Know what you want before you get estimates. “Start with a plan and some ideas,” Hicks says. “Don’t start by talking to contractors.” You’ll get a more accurate estimate if you can be very specific in what you want done and the materials you would like to use to make it happen.
Ask friends, relatives and co-workers for references. People in your neighborhood who have done similar projects are your best sources. If you know people in the building trades, ask them, too. Employees of local hardware stores may also be able to provide referrals.
Interview at least three contractors. Ask a lot of questions and get a written bid from each one. When you compare bids, 3 make sure each one includes the same materials and the same tasks, so you’re comparing apples and apples. Get three bids even if you have a contractor you like because you’ll learn something from each interview. “Don’t be afraid to negotiate,” Hicks says. While you might do some haggling at the interview, be prepared to do most of the negotiation after you get the bid and before you sign the contract.
Expect a good contractor to be too busy to start right away. “The best folks are the busy ones,” says Cannon Christian, president of Renovation Realty in San Diego, which remodels homes before they’re sold.

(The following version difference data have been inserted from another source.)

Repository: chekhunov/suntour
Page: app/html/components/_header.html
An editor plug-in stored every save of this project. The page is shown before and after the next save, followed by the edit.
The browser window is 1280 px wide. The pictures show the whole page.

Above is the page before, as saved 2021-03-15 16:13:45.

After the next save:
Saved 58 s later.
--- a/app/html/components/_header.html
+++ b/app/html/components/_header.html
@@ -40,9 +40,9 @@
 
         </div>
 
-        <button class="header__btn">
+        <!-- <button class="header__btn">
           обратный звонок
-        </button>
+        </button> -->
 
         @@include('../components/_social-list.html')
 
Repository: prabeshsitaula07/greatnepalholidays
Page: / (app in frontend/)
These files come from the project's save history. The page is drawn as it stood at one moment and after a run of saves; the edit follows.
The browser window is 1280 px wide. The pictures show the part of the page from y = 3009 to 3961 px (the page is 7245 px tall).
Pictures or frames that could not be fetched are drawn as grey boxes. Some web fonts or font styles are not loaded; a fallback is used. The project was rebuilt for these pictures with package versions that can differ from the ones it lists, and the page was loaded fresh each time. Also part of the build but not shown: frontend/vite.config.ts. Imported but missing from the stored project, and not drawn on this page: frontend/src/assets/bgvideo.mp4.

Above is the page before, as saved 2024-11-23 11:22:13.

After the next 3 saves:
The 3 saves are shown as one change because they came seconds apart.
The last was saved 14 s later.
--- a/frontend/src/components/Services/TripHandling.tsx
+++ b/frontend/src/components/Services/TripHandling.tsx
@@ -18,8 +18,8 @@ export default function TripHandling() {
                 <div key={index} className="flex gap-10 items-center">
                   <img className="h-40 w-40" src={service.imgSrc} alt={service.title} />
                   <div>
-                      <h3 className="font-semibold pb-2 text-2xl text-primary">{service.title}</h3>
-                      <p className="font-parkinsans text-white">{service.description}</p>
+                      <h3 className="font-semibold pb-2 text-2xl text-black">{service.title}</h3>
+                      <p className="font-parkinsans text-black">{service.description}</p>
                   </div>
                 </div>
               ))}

Ask what work will be done by the contractor’s employees and what work will be done by subcontractors. Christian advises asking for an employee list to make sure the contractor really has the employees he says he does and won’t be using casual labor hired off the street.
Choose the right contractor for the right project. Someone who did a good job tiling your neighbor’s bathroom isn’t necessarily the right person to build an addition to your home. You want to find a company that routinely does the kind of project you want done. “You don’t want them to use you as a guinea pig,” Hicks says.
Check licenses, complaints and litigation history. General contractors and most subcontractors should be licensed, although the procedure varies by state and municipality. Check the disciplinary boards, Better Business Bureau and local court records for problems. Ask the contractor for a copy of his license and copies of the licenses of the major subcontractors who will work on the job.
Check references. Talk to both clients and DDG Contracts, who can tell you if the contractor pays them on time. “See if you can talk to current customers,” Christian says, because those clients have the most recent experience working with the contractor.
Read online reviews, but don’t consider that enough information. Angie’s List does not allow anonymous reviews, and the site checks to see whether reviewers actually used the contractor. Yelp and Google also have some reviews. You want to read the reviews carefully to make sure the contractor is the right person for your job and will work well with you. Keep in mind that reading reviews is not a substitute for checking references.
Sign a detailed contract. Make sure your contract spells out exactly what will be done, including deadlines, progress payments, the exact materials that will be used down to the model number and who will provide which materials. “If you don’t have it documented, it’s your word against theirs,” Hicks says. If the builder’s contract is not detailed enough, write up your own or provide addendums. Any change in the project, whether you change your mind about products or ask for additional projects, should generate a written change order that includes the new work, materials and cost.